The GOP is at its lowest point politically since the aftermath of Watergate, or so conventional wisdom goes. Erstwhile Republicans like Colin Powell, Meghan McCain and Arlen Specter have shed the party label like so much dry skin in order to polish their tarnished historical legacy, gain a little media notoriety or to save their electoral bacon.
One constituency has remained true blue though, standing behind the Grand Old Party despite being down by two touchdowns in the fourth quarter. That is members of the Seattle Seahawks. Consider the latest.
Head coach Jim Mora is scheduled to be the headline speaker at "Republican" county councilmember Kathy Lambert's re-election kickoff breakfast on May 29 in Bellevue.Mora is but one of a long line of Hawks who have donned the GOP jersey despite playing football in an overwhelmingly liberal, Democrat sports town.
In 2007, QB Matt Hasselback and former fullback Mack Strong were center stage for a fundraiser at the Bellevue Hyatt greeting former President George W. Bush and presenting him with an honorary jersey. Despite leading the team to its only Super Bowl appearance, the duo's actions caused an uproar amongst some of Seattle's more culturally sensitive denizens.
Other Seahawks have traded blue for red as well. Robbie Tobeck, a former Pro Bowl center for the squad, was the keynote speaker at two-time gubernatorial silver medalist Dino Rossi's 2008 campaign kickoff. Of course, topping them all is Hall of Fame receiver Steve Largent, who was a GOP congressman in Oklahoma during the late 1990s.
A final note about the Mora gig: Yes, King County elected offices are technically "non-partisan". And Lambert, formerly an elected Republican, is now officially a non-partisan candidate.
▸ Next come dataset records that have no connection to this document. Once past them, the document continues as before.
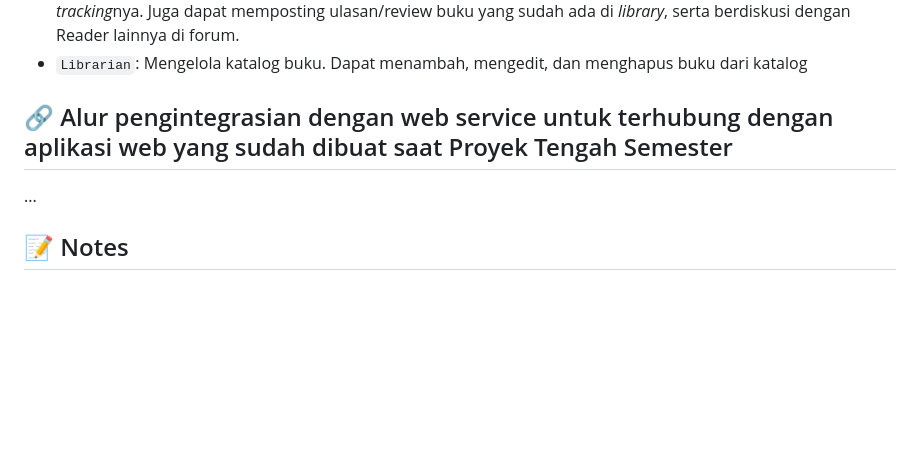
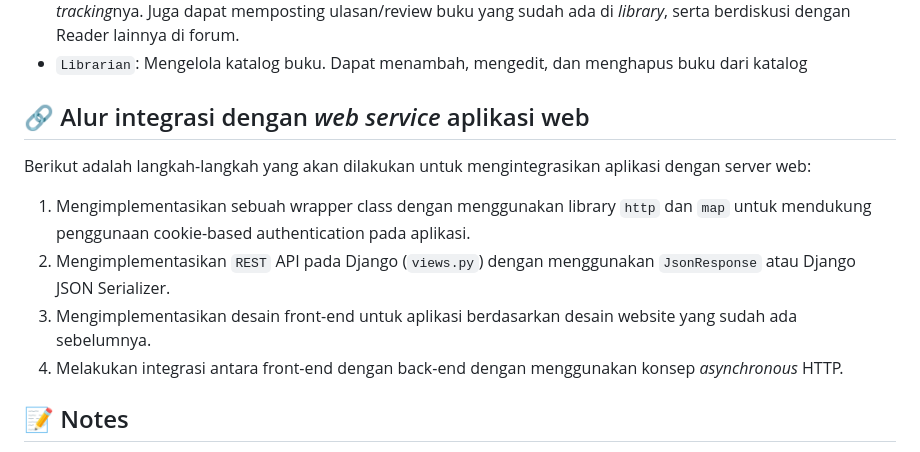
Before and after one commit to letterbookd/letterbookd-mobile, a Markdown page: README.md, the part around the change printed below. GitHub-like rendering; blank space fills up the shorter version.

Commit message:
finished readme draft

```diff
--- a/README.md
+++ b/README.md
@@ -82,9 +82,14 @@ Forum diskusi untuk para pembaca
 - `Reader`: Dapat menambahkan buku dari katalog ke *Library* personal. Buku yang sudah ada bisa diganti status *tracking*nya. Juga dapat memposting ulasan/review buku yang sudah ada di *library*, serta berdiskusi dengan Reader lainnya di forum.
 - `Librarian`: Mengelola katalog buku. Dapat menambah, mengedit, dan menghapus buku dari katalog
 
-## 🔗 Alur pengintegrasian dengan web service untuk terhubung dengan aplikasi web yang sudah dibuat saat Proyek Tengah Semester
+## 🔗 Alur integrasi dengan *web service* aplikasi web
 
-...
+Berikut adalah langkah-langkah yang akan dilakukan untuk mengintegrasikan aplikasi dengan server web:
+
+1. Mengimplementasikan sebuah wrapper class dengan menggunakan library `http` dan `map` untuk mendukung penggunaan cookie-based authentication pada aplikasi.
+2. Mengimplementasikan `REST` API pada Django (`views.py`) dengan menggunakan `JsonResponse` atau Django JSON Serializer.
+3. Mengimplementasikan desain front-end untuk aplikasi berdasarkan desain website yang sudah ada sebelumnya.
+4. Melakukan integrasi antara front-end dengan back-end dengan menggunakan konsep *asynchronous* HTTP.
 
 ## 📝 Notes
 
```
Also changed, not shown: other parts of README.md (+1 -1 lines).
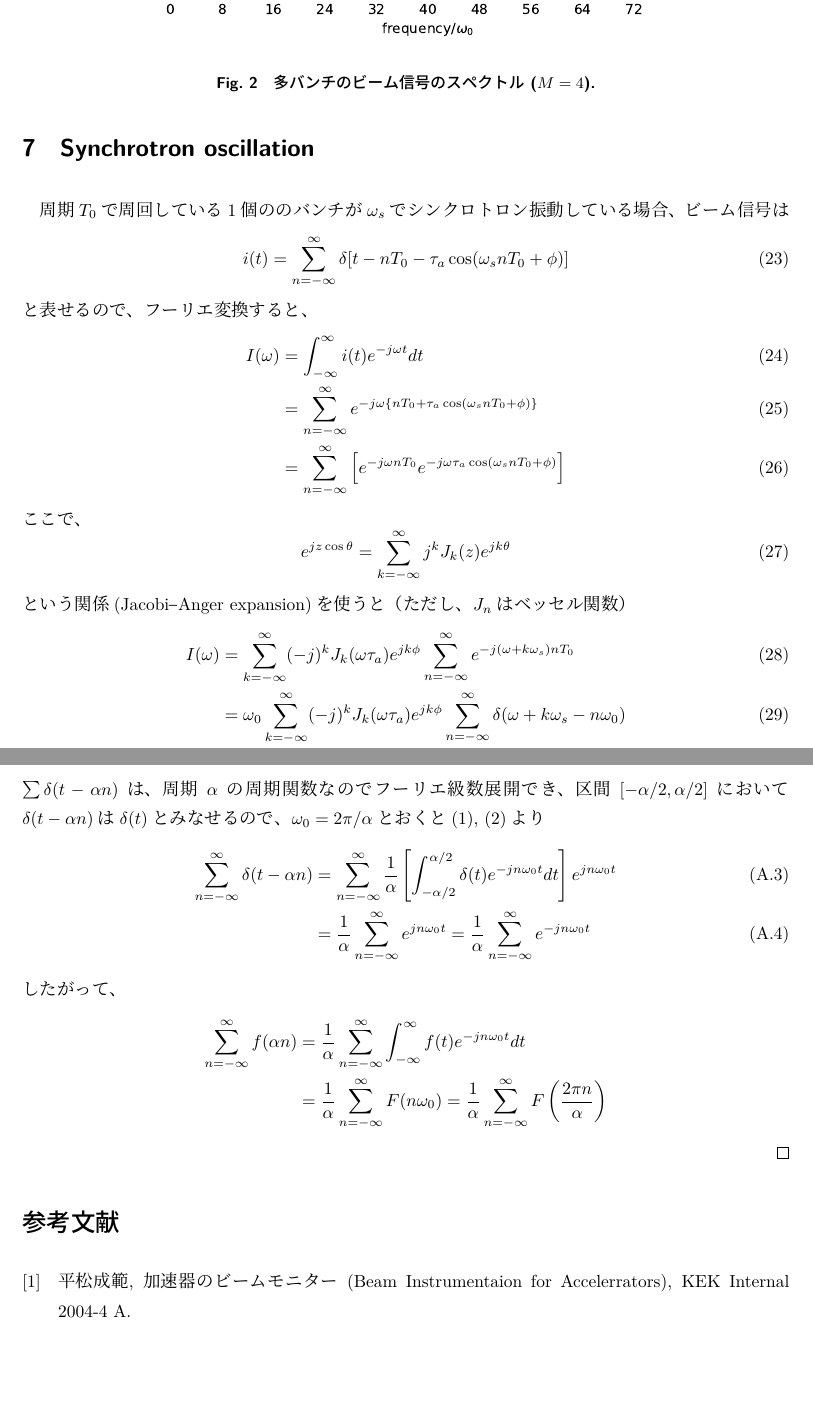
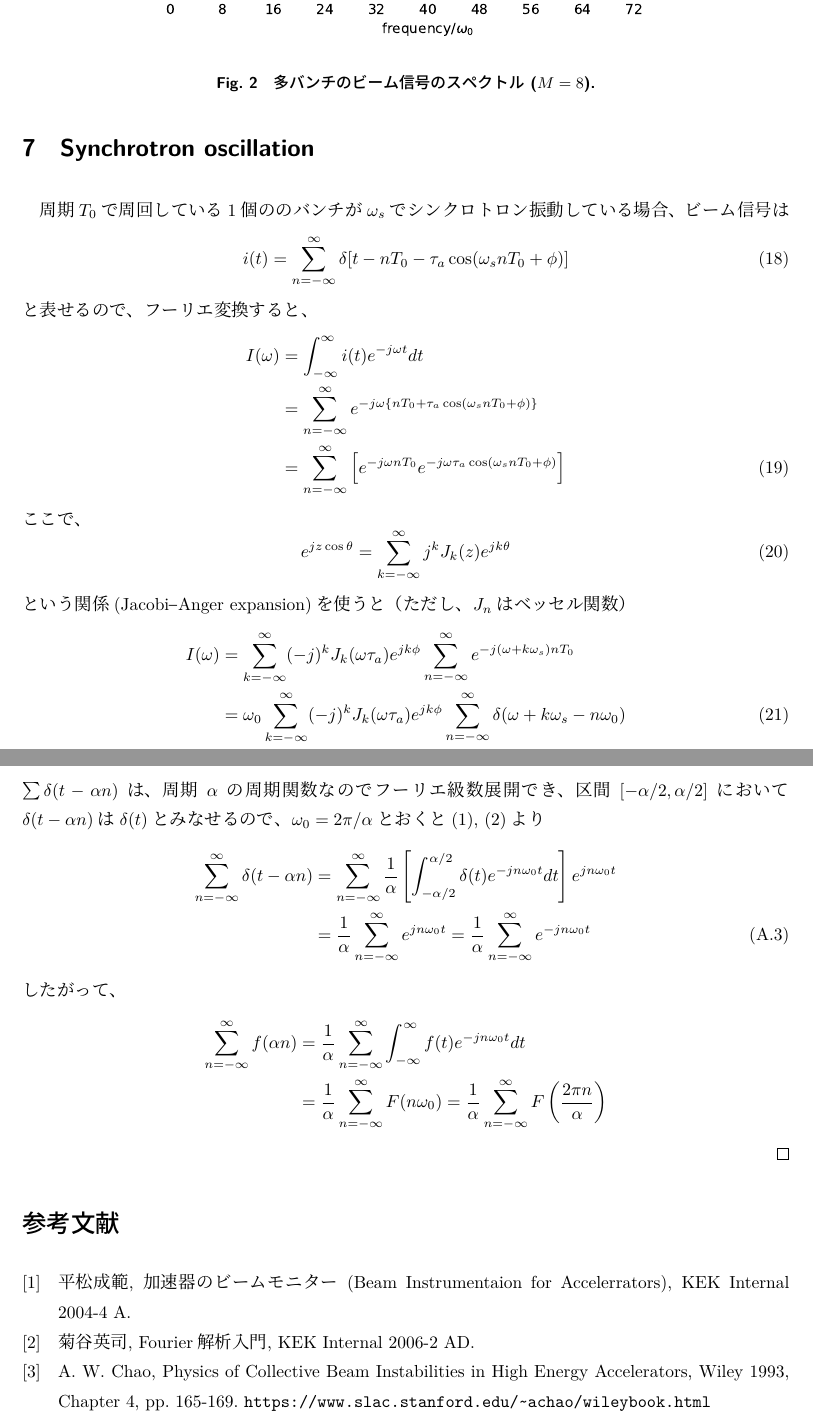
Before and after one commit to esuwaishi/IRoHa, a LaTeX document (fourier.tex): two parts of pages 5 and 7 of 7, joined at a grey line, cut so that both start at the same text, the shorter picture padded with empty space. Compiled offline with LuaLaTeX.

Commit message:
初任者研修用の一応決定稿

```diff
--- a/fourier.tex
+++ b/fourier.tex
@@ -170,10 +170,12 @@ $i(t)$は、周期$T_0$の周期関数なのでフーリエ級数展開でき、
       &= M \omega_0 \sum_{n = -\infty}^{\infty} \delta(\omega - n M \omega_0)
 \end{align}
 %
+これより、時間領域で密になるほど、周波数領域では疎になることが分かる。
+%
 \begin{figure}[hbt]
   \begin{center}
     \includegraphics[width=12cm,clip]{multi_bunch.pdf}
-    \caption{多バンチのビーム信号のスペクトル ($M=4$).}
+    \caption{多バンチのビーム信号のスペクトル ($M=8$).}
    \label{multi_bunch}
   \end{center}
 \end{figure}
@@ -188,8 +190,8 @@ $i(t)$は、周期$T_0$の周期関数なのでフーリエ級数展開でき、
 と表せるので、フーリエ変換すると、
 %
 \begin{align}
-  I(\omega) &= \int_{-\infty}^{\infty} i(t) e^{-j\omega t} dt \\
-  &= \sum_{n = -\infty}^{\infty} e^{-j\omega\{n T_0 + \tau_a \cos(\omega_s n T_0 + \phi)\}} \\
+  I(\omega) &= \int_{-\infty}^{\infty} i(t) e^{-j\omega t} dt \notag\\
+  &= \sum_{n = -\infty}^{\infty} e^{-j\omega\{n T_0 + \tau_a \cos(\omega_s n T_0 + \phi)\}} \notag\\
   &= \sum_{n = -\infty}^{\infty} \left[ e^{-j\omega n T_0 } e^{-j \omega \tau_a \cos(\omega_s n T_0 + \phi)} \right]
 \end{align}
 %
@@ -203,7 +205,7 @@ $i(t)$は、周期$T_0$の周期関数なのでフーリエ級数展開でき、
 %
 \begin{align}
   I(\omega) &= \sum_{k = -\infty}^{\infty} (-j)^k J_k(\omega \tau_a) e^{j k \phi}
-      \sum_{n = -\infty}^{\infty} e^{-j (\omega + k \omega_s) n T_0} \\
+      \sum_{n = -\infty}^{\infty} e^{-j (\omega + k \omega_s) n T_0} \notag\\
     &= \omega_0 \sum_{k = -\infty}^{\infty} (-j)^k J_k(\omega \tau_a) e^{j k \phi}
         \sum_{n = -\infty}^{\infty} \delta(\omega + k\omega_s - n \omega_0)
 \end{align}
@@ -243,7 +245,7 @@ $F(\omega) = \mathcal{F}[f(t)]$とした時、
   %
   \begin{align}
     \sum_{n=-\infty}^{\infty}\delta(t - \alpha n)
-    &= \sum_{n=-\infty}^{\infty} \frac{1}{\alpha} \left[ \int_{-\alpha/2}^{\alpha/2} \delta(t) e^{-j n\omega_0 t} dt \right] e^{j n \omega_0 t} \\
+    &= \sum_{n=-\infty}^{\infty} \frac{1}{\alpha} \left[ \int_{-\alpha/2}^{\alpha/2} \delta(t) e^{-j n\omega_0 t} dt \right] e^{j n \omega_0 t} \notag\\
     &= \frac{1}{\alpha} \sum_{n=-\infty}^{\infty} e^{j n\omega_0 t} = \frac{1}{\alpha} \sum_{n=-\infty}^{\infty} e^{-j n\omega_0 t}
   \end{align}
   %
@@ -259,6 +261,11 @@ $F(\omega) = \mathcal{F}[f(t)]$とした時、
 \begin{thebibliography}{9}
   \bibitem{Hiramatsu}
   平松成範, 加速器のビームモニター (Beam Instrumentaion for Accelerrators), KEK Internal 2004-4 A.
+  \bibitem{Kikutani}
+  菊谷英司, Fourier解析入門, KEK Internal 2006-2 AD.
+  \bibitem{Chao}
+  A. W. Chao, Physics of Collective Beam Instabilities in High Energy Accelerators, Wiley 1993, Chapter 4, pp. 165-169.
+  \url{https://www.slac.stanford.edu/~achao/wileybook.html}
 \end{thebibliography}
 %
 \end{document}
```
Also changed, not shown: fourier.pdf, synchrotron_bunch.pdf, synchrotron_bunch_kn.pdf (added), fourier.tex (12 more changed lines), 2 other files.
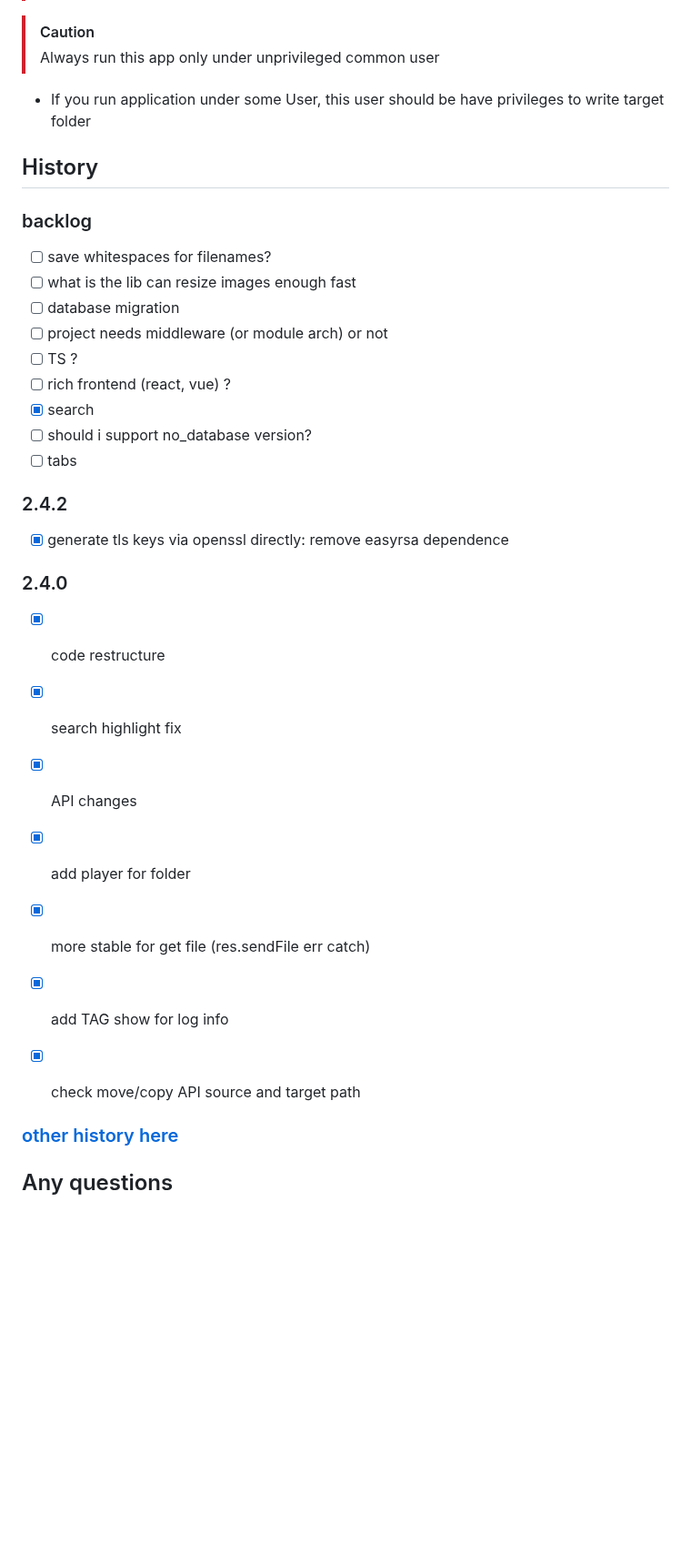
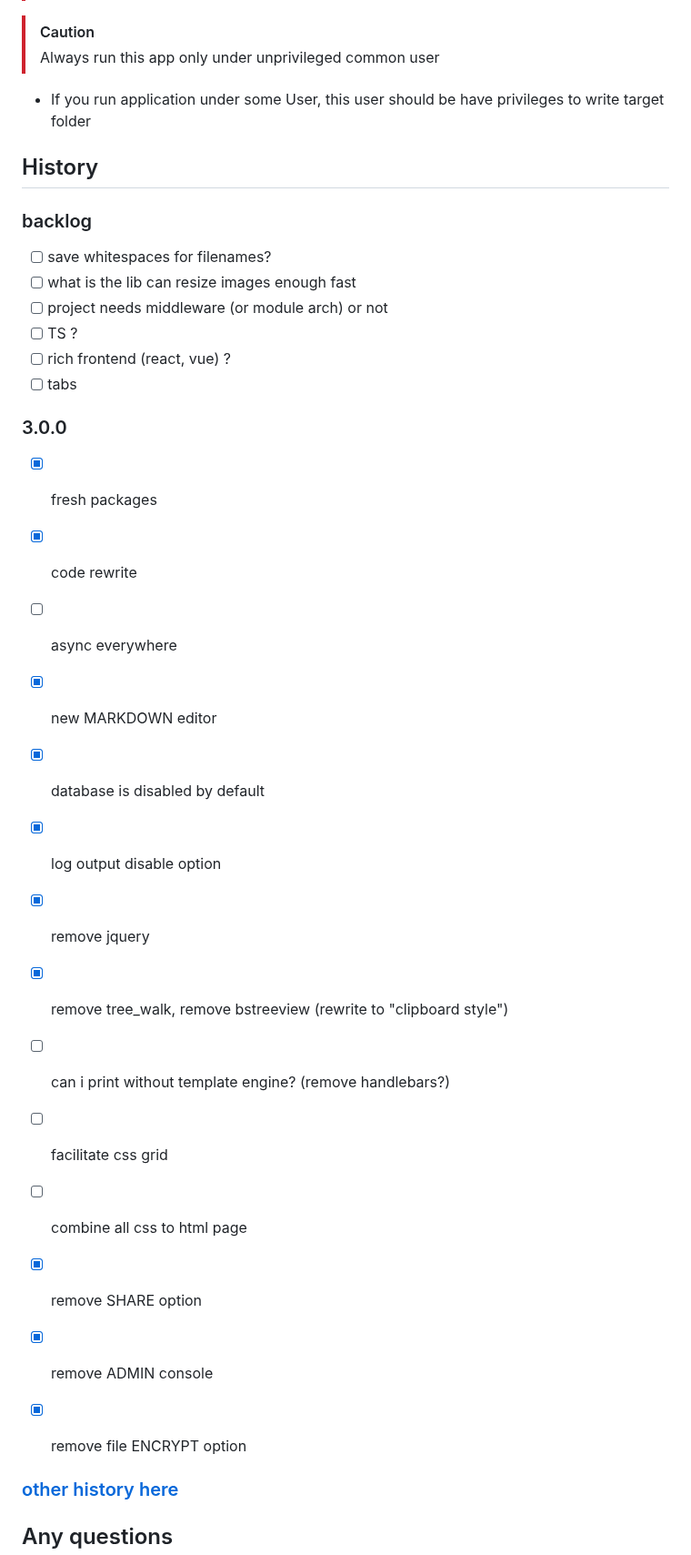
Before and after one commit to western/http-up, a Markdown page: README.md, the part around one of its changes. Shown at 91% size. Rendered like a GitHub page; blank space fills up the shorter version.

```diff
--- a/README.md
+++ b/README.md
@@ -186,33 +188,31 @@ For document preview you need `libreoffice` package. Formats `pdf, rtf, doc, doc
 - If you run application under some User, this user should be have privileges to write target folder
 
 
-
 ## History
 
 ### backlog
 - [ ] save whitespaces for filenames?
 - [ ] what is the lib can resize images enough fast
-- [ ] database migration
 - [ ] project needs middleware (or module arch) or not
 - [ ] TS ?
 - [ ] rich frontend (react, vue) ?
-- [x] search
-- [ ] should i support no_database version?
 - [ ] tabs
 
-### 2.4.2
-- [x] generate tls keys via openssl directly: remove easyrsa dependence
-
-### 2.4.0
-- [x] code restructure
-- [x] search highlight fix
-- [x] API changes
-- [x] add player for folder
-- [x] more stable for get file (res.sendFile err catch)
-- [x] add TAG show for log info
-- [x] check move/copy API source and target path
-
-
+### 3.0.0
+- [x] fresh packages
+- [x] code rewrite
+- [ ] async everywhere
+- [x] new MARKDOWN editor
+- [x] database is disabled by default
+- [x] log output disable option
+- [x] remove jquery
+- [x] remove tree_walk, remove bstreeview (rewrite to "clipboard style")
+- [ ] can i print without template engine? (remove handlebars?)
+- [ ] facilitate css grid
+- [ ] combine all css to html page
+- [x] remove SHARE option
+- [x] remove ADMIN console
+- [x] remove file ENCRYPT option
 
 
 
```
Also changed, not shown: other parts of README.md (+7 -5 lines).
But county office holders still refer to themselves, in private, as party members, while still attending party fundraisers and events. And when you have two county council members and county exec aspirants, Dow Constantine and Larry Phillips, calling themselves "Democrats" at candidate forums, it goes to show that sometimes labels are worth a lot more than the paper they're printed on.